Vedanta say that Brahman/cit whose essential nature is consciousness (jnana) is the source of everything and upaniṣads say that ākāśa and the universe evolved out of it and several vedāntins interpret that bhūtākāśa or physical universe evolved out of It. The advaita vedantins demur and say just as sāmkhyās say consciousness cannot come out of prakriti or matter, matter also cannot  come out of consciousness. What  actually came out of the consciousness as per the upaniṣads is only an appearance of physical space and physical universe which is corroborated by the earlier discussion.

It is called Brahman because the huge universe evolved or grew out of it ( bruhi bruha vruddhau).  Brahman comes from the root bruh to grow. According to taittirīya upaniṣad, ākāśa or space came out of Brahman and then the other four elements in succession. The five combined variously to form different  objects of the universe. However there are different schools within the vedanta philosophy. While most schools consider the evolution of space and then the universe from Brahman  to be real, Advaitins say that Brahman, according to the upaniṣads themselves, is pure  consciousness and is immutable.

So the only way the universe could have evolved would be as an appearance and not really real. The space said to be created from Brahman (ātmanah ākāśah sambhūtah) would mean not a real creation and according to them the creation of even the consciousness space (cidākāśa) itself  is an illusion and all the subsequent evolutes. Since Brahman is pure immutable consciousness it can not become inert and or produce changeable objects. This vaithatya vada of the advaitins (theory of Illusion of the universe we see) is corroborated by the discussion above.
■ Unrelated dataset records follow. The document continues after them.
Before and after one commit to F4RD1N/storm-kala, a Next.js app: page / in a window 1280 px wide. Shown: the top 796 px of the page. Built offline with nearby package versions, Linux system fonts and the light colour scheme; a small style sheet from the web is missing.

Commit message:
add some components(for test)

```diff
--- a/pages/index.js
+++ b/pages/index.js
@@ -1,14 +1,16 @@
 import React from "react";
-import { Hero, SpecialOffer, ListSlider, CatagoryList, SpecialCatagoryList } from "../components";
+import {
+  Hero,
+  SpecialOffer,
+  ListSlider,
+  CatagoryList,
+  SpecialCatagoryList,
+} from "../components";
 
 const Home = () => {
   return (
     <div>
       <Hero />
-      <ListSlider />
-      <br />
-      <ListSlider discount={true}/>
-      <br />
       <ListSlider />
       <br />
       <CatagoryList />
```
The taittirīya upaniṣad says “…etasmāt ātmanah ākāśah s ambhūtah”. From the ātman or consciousness the ākāśa or space was created. It was created ,or more correctly, appeared to have been created within the cit but appears outside like the cittākāśa as we discussed earlier. So the bhūta ākāśa or physical space itself is known to us only as cittākāśa or space created by the brain which itself is the grand illusory space created in Itself by the Cit or Brahman or Atman or puruṣa the only one reality.

In other words:
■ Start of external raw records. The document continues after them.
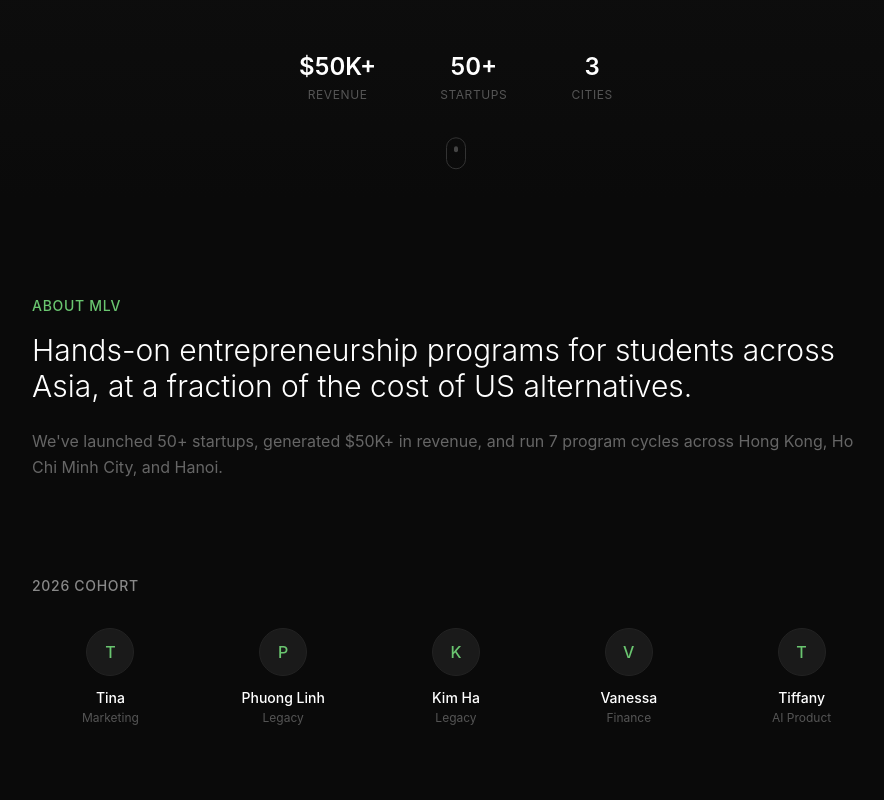
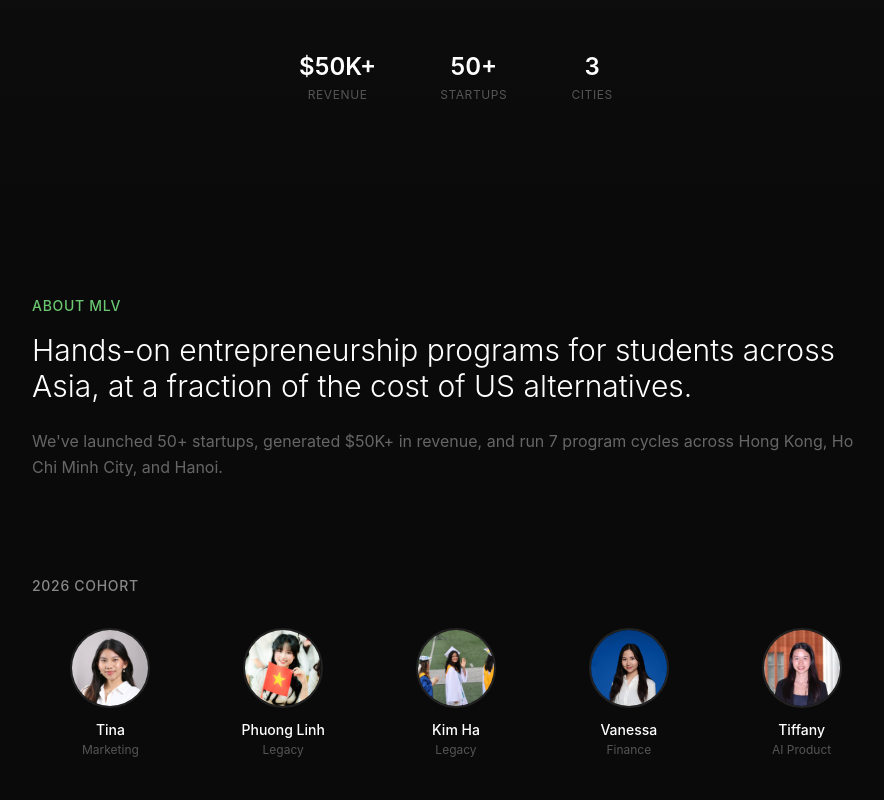
Before and after one commit to TimHL5/MLV-PMA-Internship, a Next.js app: page / in a window 1280 px wide. Shown: the part 520-1320 px from the top of the page, without its empty margins (184-1068 px from the left). Built offline with nearby package versions, Linux system fonts and the light colour scheme.

Commit message:
Add cohort profile pictures and LinkedIn links, remove scroll indicator

```diff
--- a/components/Hero.tsx
+++ b/components/Hero.tsx
@@ -96,22 +96,6 @@ export default function Hero() {
           ))}
         </motion.div>
       </div>
-
-      {/* Scroll hint */}
-      <motion.div
-        initial={{ opacity: 0 }}
-        animate={{ opacity: 1 }}
-        transition={{ delay: 1.2 }}
-        className="absolute bottom-8 left-1/2 -translate-x-1/2"
-      >
-        <motion.div
-          animate={{ y: [0, 6, 0] }}
-          transition={{ duration: 2, repeat: Infinity, ease: "easeInOut" }}
-          className="w-5 h-8 border border-[#333] rounded-full flex justify-center pt-2"
-        >
-          <div className="w-1 h-1.5 bg-[#444] rounded-full" />
-        </motion.div>
-      </motion.div>
     </section>
   )
 }
--- a/components/ProgramOverview.tsx
+++ b/components/ProgramOverview.tsx
@@ -1,13 +1,44 @@
 'use client'
 
 import { motion } from 'framer-motion'
+import Image from 'next/image'
 
 const cohort = [
-  { name: 'Tina', role: 'Marketing', school: 'Skidmore' },
-  { name: 'Phuong Linh', role: 'Legacy', school: 'Minerva' },
-  { name: 'Kim Ha', role: 'Legacy', school: 'UC Irvine' },
-  { name: 'Vanessa', role: 'Finance', school: 'Purdue' },
-  { name: 'Tiffany', role: 'AI Product', school: 'UMich' },
+  {
+    name: 'Tina',
+    role: 'Marketing',
+    school: 'Skidmore',
+    image: '/tina.jpeg',
+    linkedin: 'https://www.linkedin.com/in/tina-nguyen-9a6537326/'
+  },
+  {
+    name: 'Phuong Linh',
+    role: 'Legacy',
+    school: 'Minerva',
+    image: '/linh.jpeg',
+    linkedin: 'https://www.linkedin.com/in/phuong-linh-nguyen-/'
+  },
+  {
+    name: 'Kim Ha',
+    role: 'Legacy',
+    school: 'UC Irvine',
+    image: '/kim.jpeg',
+    linkedin: 'https://www.linkedin.com/in/kim-ha-trann/'
+  },
+  {
+    name: 'Vanessa',
+    role: 'Finance',
+    school: 'Purdue',
+    image: '/vanessa.jpeg',
+    linkedin: 'https://www.linkedin.com/in/vanessa-chan-1a0383232/'
+  },
+  {
+    name: 'Tiffany',
+    role: 'AI Product',
+    school: 'UMich',
+    image: '/tiffany.jpeg',
+    linkedin: 'https://www.linkedin.com/in/tiffany-rosalyn-wong-2a68b7238/'
+  },
 ]
 
 const products = [
@@ -66,20 +97,29 @@ export default function ProgramOverview() {
 
           <div className="grid grid-cols-5 gap-4">
             {cohort.map((person, i) => (
-              <motion.div
+              <motion.a
                 key={person.name}
+                href={person.linkedin}
+                target="_blank"
+                rel="noopener noreferrer"
                 initial={{ opacity: 0, y: 10 }}
                 whileInView={{ opacity: 1, y: 0 }}
                 viewport={{ once: true }}
                 transition={{ delay: i * 0.05 }}
-                className="text-center"
+                className="text-center group"
               >
-                <div className="w-12 h-12 bg-[#1a1a1a] rounded-full mx-auto mb-3 flex items-center justify-center border border-[#222]">
-                  <span className="text-[#6AC670] font-medium">{person.name[0]}</span>
+                <div className="w-16 h-16 sm:w-20 sm:h-20 rounded-full mx-auto mb-3 overflow-hidden border-2 border-[#222] group-hover:border-[#6AC670] transition-colors">
+                  <Image
+                    src={person.image}
+                    alt={person.name}
+                    width={80}
+                    height={80}
+                    className="w-full h-full object-cover"
+                  />
                 </div>
-                <p className="text-white text-sm font-medium">{person.name}</p>
+                <p className="text-white text-sm font-medium group-hover:text-[#6AC670] transition-colors">{person.name}</p>
                 <p className="text-[#555] text-xs mt-0.5">{person.role}</p>
-              </motion.div>
+              </motion.a>
             ))}
           </div>
         </motion.div>
```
We believe everything is happening in the physical space (bhūtaākāśa).
We experience it, however, in mind space (citta  ākāśa).
But it all is just within the consciousness space (cit ākāśa), but appears without it.

Specious/spacious logic?


(c) Srivatsa Ramaswamiwww.vinyasakrama.com

Website Designed by New Earth Vision